Read the material below and count the lines holding the string "axes". Give that count with nothing added.

Segment Start: Data supplied

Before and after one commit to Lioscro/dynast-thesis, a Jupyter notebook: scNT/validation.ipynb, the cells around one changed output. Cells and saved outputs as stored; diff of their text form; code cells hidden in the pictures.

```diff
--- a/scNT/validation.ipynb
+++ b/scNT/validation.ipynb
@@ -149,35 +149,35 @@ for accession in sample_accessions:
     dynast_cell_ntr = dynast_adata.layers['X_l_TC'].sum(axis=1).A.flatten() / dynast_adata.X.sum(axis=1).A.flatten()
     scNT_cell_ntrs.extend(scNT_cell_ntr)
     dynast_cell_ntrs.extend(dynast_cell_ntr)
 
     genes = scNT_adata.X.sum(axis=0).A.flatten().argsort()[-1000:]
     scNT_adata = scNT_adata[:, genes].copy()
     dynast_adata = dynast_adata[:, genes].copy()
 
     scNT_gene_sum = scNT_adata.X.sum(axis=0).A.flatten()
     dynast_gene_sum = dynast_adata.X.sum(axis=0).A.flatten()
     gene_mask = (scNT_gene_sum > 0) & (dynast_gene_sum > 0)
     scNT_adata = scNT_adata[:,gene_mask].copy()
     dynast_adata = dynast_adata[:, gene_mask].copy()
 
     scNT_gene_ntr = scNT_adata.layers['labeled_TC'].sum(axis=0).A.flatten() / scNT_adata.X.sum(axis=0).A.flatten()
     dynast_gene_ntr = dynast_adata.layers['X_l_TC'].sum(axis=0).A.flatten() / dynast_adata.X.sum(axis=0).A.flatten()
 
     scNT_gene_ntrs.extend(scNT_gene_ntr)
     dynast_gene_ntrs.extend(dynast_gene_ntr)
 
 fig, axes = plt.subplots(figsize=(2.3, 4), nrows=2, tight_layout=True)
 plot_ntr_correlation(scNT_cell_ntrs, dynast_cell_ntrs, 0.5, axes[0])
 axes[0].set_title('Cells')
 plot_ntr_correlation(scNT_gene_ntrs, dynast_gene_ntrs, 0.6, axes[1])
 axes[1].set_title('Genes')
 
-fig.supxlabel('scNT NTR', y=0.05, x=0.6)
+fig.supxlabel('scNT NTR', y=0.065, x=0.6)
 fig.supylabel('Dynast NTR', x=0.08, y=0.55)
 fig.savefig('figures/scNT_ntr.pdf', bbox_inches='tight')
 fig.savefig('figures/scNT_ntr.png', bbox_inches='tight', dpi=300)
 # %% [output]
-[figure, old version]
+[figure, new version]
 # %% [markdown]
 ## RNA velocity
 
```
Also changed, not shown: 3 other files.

Segment End: Data supplied

» Completed exercise:
5